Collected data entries
• • • • • • •
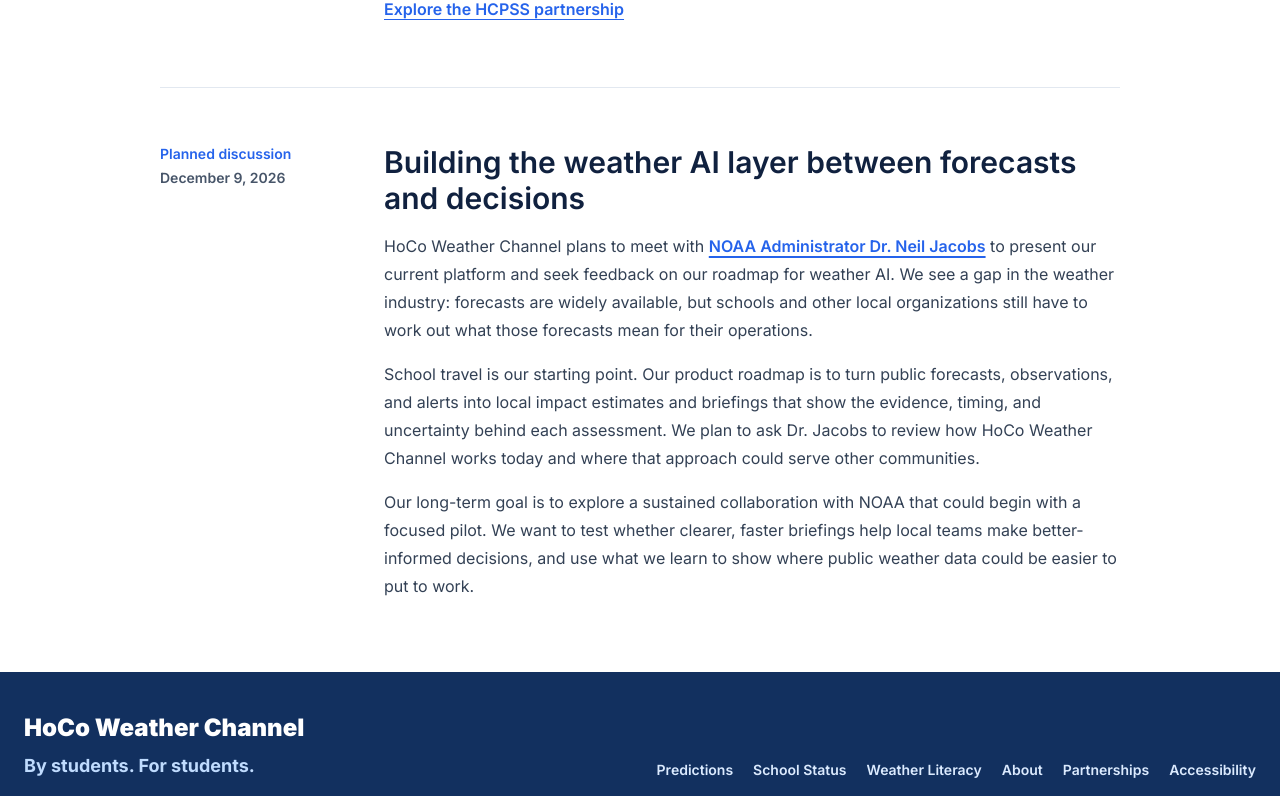
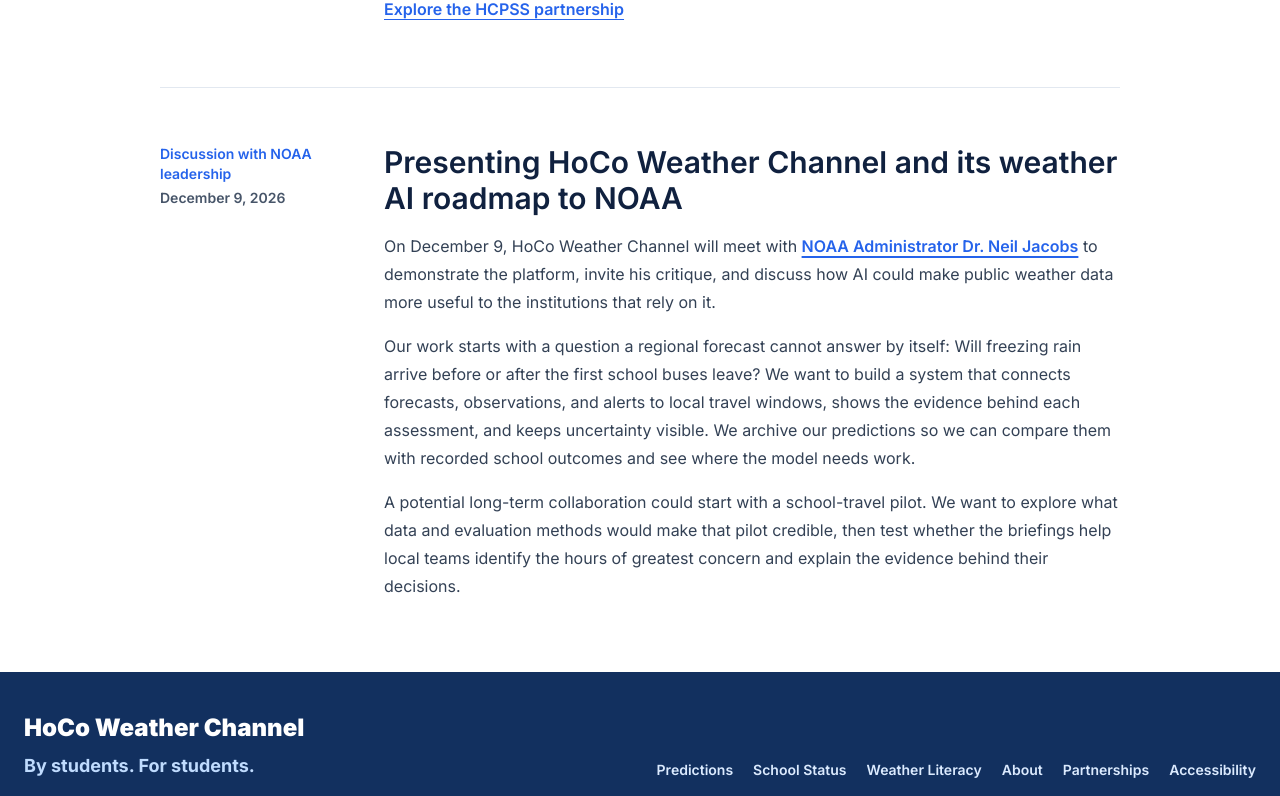
Before and after one commit to davidliu-2008/HoCoWX, a Next.js app: page /announcements in a window 1280 px wide. Shown: the part 642-1438 px from the top of the page. Built offline with nearby package versions, Linux system fonts and the light colour scheme.

Commit message:
Highlight NOAA discussion and weather AI research

```diff
--- a/app/announcements/page.tsx
+++ b/app/announcements/page.tsx
@@ -4,7 +4,7 @@ import { PageTabs } from "@/components/PageTabs";
 
 export const metadata: Metadata = {
   title: "Announcements | HoCo Weather Channel",
-  description: "Project updates on severe weather broadcasting with HCPSS and a planned NOAA discussion.",
+  description: "Severe weather broadcasting with HCPSS and a December 9 discussion with NOAA on weather AI.",
   alternates: { canonical: "/announcements" }
 };
 
@@ -26,12 +26,12 @@ export default function AnnouncementsPage() {
           </div>
         </article>
         <article className="grid gap-4 py-10 sm:grid-cols-[12rem_minmax(0,1fr)] sm:gap-8 sm:py-14">
-          <div className="text-sm font-semibold text-bay">Planned discussion <time dateTime="2026-12-09" className="mt-1 block text-slate-600">December 9, 2026</time></div>
+          <div className="text-sm font-semibold text-bay">Discussion with NOAA leadership <time dateTime="2026-12-09" className="mt-1 block text-slate-600">December 9, 2026</time></div>
           <div>
-            <h2 className="text-2xl font-semibold leading-tight text-ink sm:text-3xl">Building the weather AI layer between forecasts and decisions</h2>
-            <p className="mt-4 leading-7 text-slate-700">HoCo Weather Channel plans to meet with <a href="https://www.noaa.gov/our-people/leadership/dr-neil-jacobs-2025" className="font-semibold text-bay underline underline-offset-4">NOAA Administrator Dr. Neil Jacobs</a> to present our current platform and seek feedback on our roadmap for weather AI. We see a gap in the weather industry: forecasts are widely available, but schools and other local organizations still have to work out what those forecasts mean for their operations.</p>
-            <p className="mt-4 leading-7 text-slate-700">School travel is our starting point. Our product roadmap is to turn public forecasts, observations, and alerts into local impact estimates and briefings that show the evidence, timing, and uncertainty behind each assessment. We plan to ask Dr. Jacobs to review how HoCo Weather Channel works today and where that approach could serve other communities.</p>
-            <p className="mt-4 leading-7 text-slate-700">Our long-term goal is to explore a sustained collaboration with NOAA that could begin with a focused pilot. We want to test whether clearer, faster briefings help local teams make better-informed decisions, and use what we learn to show where public weather data could be easier to put to work.</p>
+            <h2 className="text-2xl font-semibold leading-tight text-ink sm:text-3xl">Presenting HoCo Weather Channel and its weather AI roadmap to NOAA</h2>
+            <p className="mt-4 leading-7 text-slate-700">On December 9, HoCo Weather Channel will meet with <a href="https://www.noaa.gov/our-people/leadership/dr-neil-jacobs-2025" className="font-semibold text-bay underline underline-offset-4">NOAA Administrator Dr. Neil Jacobs</a> to demonstrate the platform, invite his critique, and discuss how AI could make public weather data more useful to the institutions that rely on it.</p>
+            <p className="mt-4 leading-7 text-slate-700">Our work starts with a question a regional forecast cannot answer by itself: Will freezing rain arrive before or after the first school buses leave? We want to build a system that connects forecasts, observations, and alerts to local travel windows, shows the evidence behind each assessment, and keeps uncertainty visible. We archive our predictions so we can compare them with recorded school outcomes and see where the model needs work.</p>
+            <p className="mt-4 leading-7 text-slate-700">A potential long-term collaboration could start with a school-travel pilot. We want to explore what data and evaluation methods would make that pilot credible, then test whether the briefings help local teams identify the hours of greatest concern and explain the evidence behind their decisions.</p>
           </div>
         </article>
       </div>
--- a/components/DashboardAnnouncement.tsx
+++ b/components/DashboardAnnouncement.tsx
@@ -10,7 +10,7 @@ export function DashboardAnnouncement() {
   return (
     <aside aria-label="Dashboard announcement" className="grid grid-cols-[1fr_auto] items-center gap-2 border-b border-blue-100 bg-ice px-4">
       <p className="py-2 text-center text-sm text-slate-700">
-        HCPSS severe weather broadcasting and a planned NOAA discussion.{" "}
+        HCPSS severe weather broadcasting and our December 9 discussion with NOAA.{" "}
         <a href="/announcements" className="group inline-flex items-center gap-1 font-semibold text-bay underline underline-offset-4">
           Read the announcements
           <ArrowUpRight aria-hidden="true" className="h-4 w-4 motion-safe:transition-transform motion-safe:group-hover:-translate-y-0.5" />
```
• • • • • • •
**The task:** Your reply should hold every line above exactly as written and none of the pictures.

**Response below:**
Before and after one commit to davidliu-2008/HoCoWX, a Next.js app: page /announcements in a window 1280 px wide. Shown: the part 642-1438 px from the top of the page. Built offline with nearby package versions, Linux system fonts and the light colour scheme.

Commit message:
Highlight NOAA discussion and weather AI research

```diff
--- a/app/announcements/page.tsx
+++ b/app/announcements/page.tsx
@@ -4,7 +4,7 @@ import { PageTabs } from "@/components/PageTabs";
 
 export const metadata: Metadata = {
   title: "Announcements | HoCo Weather Channel",
-  description: "Project updates on severe weather broadcasting with HCPSS and a planned NOAA discussion.",
+  description: "Severe weather broadcasting with HCPSS and a December 9 discussion with NOAA on weather AI.",
   alternates: { canonical: "/announcements" }
 };
 
@@ -26,12 +26,12 @@ export default function AnnouncementsPage() {
           </div>
         </article>
         <article className="grid gap-4 py-10 sm:grid-cols-[12rem_minmax(0,1fr)] sm:gap-8 sm:py-14">
-          <div className="text-sm font-semibold text-bay">Planned discussion <time dateTime="2026-12-09" className="mt-1 block text-slate-600">December 9, 2026</time></div>
+          <div className="text-sm font-semibold text-bay">Discussion with NOAA leadership <time dateTime="2026-12-09" className="mt-1 block text-slate-600">December 9, 2026</time></div>
           <div>
-            <h2 className="text-2xl font-semibold leading-tight text-ink sm:text-3xl">Building the weather AI layer between forecasts and decisions</h2>
-            <p className="mt-4 leading-7 text-slate-700">HoCo Weather Channel plans to meet with <a href="https://www.noaa.gov/our-people/leadership/dr-neil-jacobs-2025" className="font-semibold text-bay underline underline-offset-4">NOAA Administrator Dr. Neil Jacobs</a> to present our current platform and seek feedback on our roadmap for weather AI. We see a gap in the weather industry: forecasts are widely available, but schools and other local organizations still have to work out what those forecasts mean for their operations.</p>
-            <p className="mt-4 leading-7 text-slate-700">School travel is our starting point. Our product roadmap is to turn public forecasts, observations, and alerts into local impact estimates and briefings that show the evidence, timing, and uncertainty behind each assessment. We plan to ask Dr. Jacobs to review how HoCo Weather Channel works today and where that approach could serve other communities.</p>
-            <p className="mt-4 leading-7 text-slate-700">Our long-term goal is to explore a sustained collaboration with NOAA that could begin with a focused pilot. We want to test whether clearer, faster briefings help local teams make better-informed decisions, and use what we learn to show where public weather data could be easier to put to work.</p>
+            <h2 className="text-2xl font-semibold leading-tight text-ink sm:text-3xl">Presenting HoCo Weather Channel and its weather AI roadmap to NOAA</h2>
+            <p className="mt-4 leading-7 text-slate-700">On December 9, HoCo Weather Channel will meet with <a href="https://www.noaa.gov/our-people/leadership/dr-neil-jacobs-2025" className="font-semibold text-bay underline underline-offset-4">NOAA Administrator Dr. Neil Jacobs</a> to demonstrate the platform, invite his critique, and discuss how AI could make public weather data more useful to the institutions that rely on it.</p>
+            <p className="mt-4 leading-7 text-slate-700">Our work starts with a question a regional forecast cannot answer by itself: Will freezing rain arrive before or after the first school buses leave? We want to build a system that connects forecasts, observations, and alerts to local travel windows, shows the evidence behind each assessment, and keeps uncertainty visible. We archive our predictions so we can compare them with recorded school outcomes and see where the model needs work.</p>
+            <p className="mt-4 leading-7 text-slate-700">A potential long-term collaboration could start with a school-travel pilot. We want to explore what data and evaluation methods would make that pilot credible, then test whether the briefings help local teams identify the hours of greatest concern and explain the evidence behind their decisions.</p>
           </div>
         </article>
       </div>
--- a/components/DashboardAnnouncement.tsx
+++ b/components/DashboardAnnouncement.tsx
@@ -10,7 +10,7 @@ export function DashboardAnnouncement() {
   return (
     <aside aria-label="Dashboard announcement" className="grid grid-cols-[1fr_auto] items-center gap-2 border-b border-blue-100 bg-ice px-4">
       <p className="py-2 text-center text-sm text-slate-700">
-        HCPSS severe weather broadcasting and a planned NOAA discussion.{" "}
+        HCPSS severe weather broadcasting and our December 9 discussion with NOAA.{" "}
         <a href="/announcements" className="group inline-flex items-center gap-1 font-semibold text-bay underline underline-offset-4">
           Read the announcements
           <ArrowUpRight aria-hidden="true" className="h-4 w-4 motion-safe:transition-transform motion-safe:group-hover:-translate-y-0.5" />
```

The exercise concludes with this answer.